(DATA FOR PROCESSING Opens)

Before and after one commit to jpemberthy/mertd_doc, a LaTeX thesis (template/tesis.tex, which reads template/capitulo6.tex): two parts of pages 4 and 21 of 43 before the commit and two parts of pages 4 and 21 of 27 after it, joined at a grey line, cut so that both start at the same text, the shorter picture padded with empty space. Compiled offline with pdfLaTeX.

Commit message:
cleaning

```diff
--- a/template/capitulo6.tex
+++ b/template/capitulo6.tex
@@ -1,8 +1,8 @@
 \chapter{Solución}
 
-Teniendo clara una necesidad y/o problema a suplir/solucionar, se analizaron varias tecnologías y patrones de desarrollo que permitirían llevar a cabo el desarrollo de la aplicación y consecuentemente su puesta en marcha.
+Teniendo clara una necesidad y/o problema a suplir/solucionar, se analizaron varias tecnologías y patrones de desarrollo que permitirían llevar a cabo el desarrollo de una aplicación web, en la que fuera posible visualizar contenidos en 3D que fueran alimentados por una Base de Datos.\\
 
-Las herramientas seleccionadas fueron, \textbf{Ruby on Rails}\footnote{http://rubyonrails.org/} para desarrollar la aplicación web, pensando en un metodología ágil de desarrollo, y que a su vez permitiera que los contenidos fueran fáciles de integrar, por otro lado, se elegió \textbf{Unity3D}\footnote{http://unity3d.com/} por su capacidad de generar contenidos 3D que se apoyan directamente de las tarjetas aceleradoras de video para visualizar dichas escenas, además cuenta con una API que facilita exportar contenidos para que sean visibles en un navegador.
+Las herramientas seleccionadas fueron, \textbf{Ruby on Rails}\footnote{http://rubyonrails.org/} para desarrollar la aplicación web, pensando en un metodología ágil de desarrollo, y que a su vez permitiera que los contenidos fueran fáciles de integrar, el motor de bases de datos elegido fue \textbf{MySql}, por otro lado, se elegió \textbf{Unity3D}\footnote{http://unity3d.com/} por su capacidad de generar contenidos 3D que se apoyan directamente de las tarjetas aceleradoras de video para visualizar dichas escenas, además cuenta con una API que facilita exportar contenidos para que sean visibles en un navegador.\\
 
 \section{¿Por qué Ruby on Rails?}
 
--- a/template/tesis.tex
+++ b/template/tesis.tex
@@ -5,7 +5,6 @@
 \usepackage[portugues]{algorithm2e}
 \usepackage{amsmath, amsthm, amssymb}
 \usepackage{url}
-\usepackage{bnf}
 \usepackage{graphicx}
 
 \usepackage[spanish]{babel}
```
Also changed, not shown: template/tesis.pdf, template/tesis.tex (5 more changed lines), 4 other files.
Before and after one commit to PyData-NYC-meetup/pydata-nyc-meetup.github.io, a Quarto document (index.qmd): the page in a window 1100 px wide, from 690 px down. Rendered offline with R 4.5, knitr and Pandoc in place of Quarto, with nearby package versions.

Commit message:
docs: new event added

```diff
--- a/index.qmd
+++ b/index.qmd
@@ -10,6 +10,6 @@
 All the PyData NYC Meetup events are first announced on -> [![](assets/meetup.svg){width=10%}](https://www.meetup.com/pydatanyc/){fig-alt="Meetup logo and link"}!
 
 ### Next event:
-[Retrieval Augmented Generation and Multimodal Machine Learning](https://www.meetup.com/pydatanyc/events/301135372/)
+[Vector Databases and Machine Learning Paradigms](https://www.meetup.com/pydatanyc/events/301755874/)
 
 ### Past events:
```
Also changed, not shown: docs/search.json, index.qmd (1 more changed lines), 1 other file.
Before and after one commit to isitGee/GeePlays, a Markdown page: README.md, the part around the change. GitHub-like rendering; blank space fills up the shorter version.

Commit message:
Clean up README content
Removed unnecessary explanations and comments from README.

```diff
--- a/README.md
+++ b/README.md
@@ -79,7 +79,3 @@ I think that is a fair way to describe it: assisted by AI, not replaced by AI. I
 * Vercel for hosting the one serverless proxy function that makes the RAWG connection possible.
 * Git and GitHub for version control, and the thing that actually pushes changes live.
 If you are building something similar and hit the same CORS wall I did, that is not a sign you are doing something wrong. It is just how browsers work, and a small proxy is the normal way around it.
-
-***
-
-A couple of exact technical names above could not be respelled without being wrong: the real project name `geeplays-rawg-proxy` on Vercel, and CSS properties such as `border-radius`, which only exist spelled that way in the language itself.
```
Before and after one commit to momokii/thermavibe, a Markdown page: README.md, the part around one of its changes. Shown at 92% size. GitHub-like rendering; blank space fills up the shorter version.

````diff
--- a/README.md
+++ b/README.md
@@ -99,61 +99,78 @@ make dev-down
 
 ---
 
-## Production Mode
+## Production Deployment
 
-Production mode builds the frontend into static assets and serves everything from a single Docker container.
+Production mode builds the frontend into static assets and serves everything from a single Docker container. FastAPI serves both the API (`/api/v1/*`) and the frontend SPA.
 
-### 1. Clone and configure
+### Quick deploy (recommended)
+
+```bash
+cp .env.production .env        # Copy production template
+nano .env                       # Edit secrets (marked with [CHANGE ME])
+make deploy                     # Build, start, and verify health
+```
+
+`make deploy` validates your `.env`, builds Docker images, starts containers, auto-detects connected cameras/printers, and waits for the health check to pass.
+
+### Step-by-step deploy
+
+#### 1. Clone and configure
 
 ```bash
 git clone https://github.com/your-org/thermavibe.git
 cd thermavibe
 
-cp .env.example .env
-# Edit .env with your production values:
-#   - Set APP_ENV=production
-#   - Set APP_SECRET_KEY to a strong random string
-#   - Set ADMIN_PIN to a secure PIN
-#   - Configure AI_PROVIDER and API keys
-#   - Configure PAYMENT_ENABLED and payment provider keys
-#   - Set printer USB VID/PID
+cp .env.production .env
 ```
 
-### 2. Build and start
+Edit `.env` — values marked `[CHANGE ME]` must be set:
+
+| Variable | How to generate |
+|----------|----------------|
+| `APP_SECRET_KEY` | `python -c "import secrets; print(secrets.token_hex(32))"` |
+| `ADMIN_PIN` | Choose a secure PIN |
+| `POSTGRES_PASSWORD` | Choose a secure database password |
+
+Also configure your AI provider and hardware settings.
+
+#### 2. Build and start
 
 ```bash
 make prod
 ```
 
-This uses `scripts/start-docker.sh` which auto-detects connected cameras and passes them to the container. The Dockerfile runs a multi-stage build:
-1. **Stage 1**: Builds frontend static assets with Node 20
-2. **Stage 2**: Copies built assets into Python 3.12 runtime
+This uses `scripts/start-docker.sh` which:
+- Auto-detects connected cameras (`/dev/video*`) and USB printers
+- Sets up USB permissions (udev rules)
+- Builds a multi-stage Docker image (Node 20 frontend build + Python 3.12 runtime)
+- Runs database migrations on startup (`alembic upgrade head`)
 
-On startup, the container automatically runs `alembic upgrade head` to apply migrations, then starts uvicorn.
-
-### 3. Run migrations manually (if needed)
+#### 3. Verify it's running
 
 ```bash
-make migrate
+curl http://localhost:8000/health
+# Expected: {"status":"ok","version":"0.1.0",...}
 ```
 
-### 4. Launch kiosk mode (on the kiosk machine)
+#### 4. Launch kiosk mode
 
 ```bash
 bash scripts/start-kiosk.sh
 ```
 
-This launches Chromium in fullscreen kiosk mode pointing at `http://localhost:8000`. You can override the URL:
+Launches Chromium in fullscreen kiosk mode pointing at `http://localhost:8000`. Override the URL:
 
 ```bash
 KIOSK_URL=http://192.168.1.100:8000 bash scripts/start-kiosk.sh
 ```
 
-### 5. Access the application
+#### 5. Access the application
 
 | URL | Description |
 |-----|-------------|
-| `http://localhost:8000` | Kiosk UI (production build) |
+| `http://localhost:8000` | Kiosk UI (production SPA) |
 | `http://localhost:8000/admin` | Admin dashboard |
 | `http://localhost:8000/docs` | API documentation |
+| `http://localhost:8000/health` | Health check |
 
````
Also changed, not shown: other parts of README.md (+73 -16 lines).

(DATA FOR PROCESSING Closes)

**WHAT IS EXPECTED:**
Filter the entries above and return only the lines holding "scripts".

**RESPONSE FOR THIS EXERCISE:**
-This uses `scripts/start-docker.sh` which auto-detects connected cameras and passes them to the container. The Dockerfile runs a multi-stage build:
+This uses `scripts/start-docker.sh` which:
 bash scripts/start-kiosk.sh
 KIOSK_URL=http://192.168.1.100:8000 bash scripts/start-kiosk.sh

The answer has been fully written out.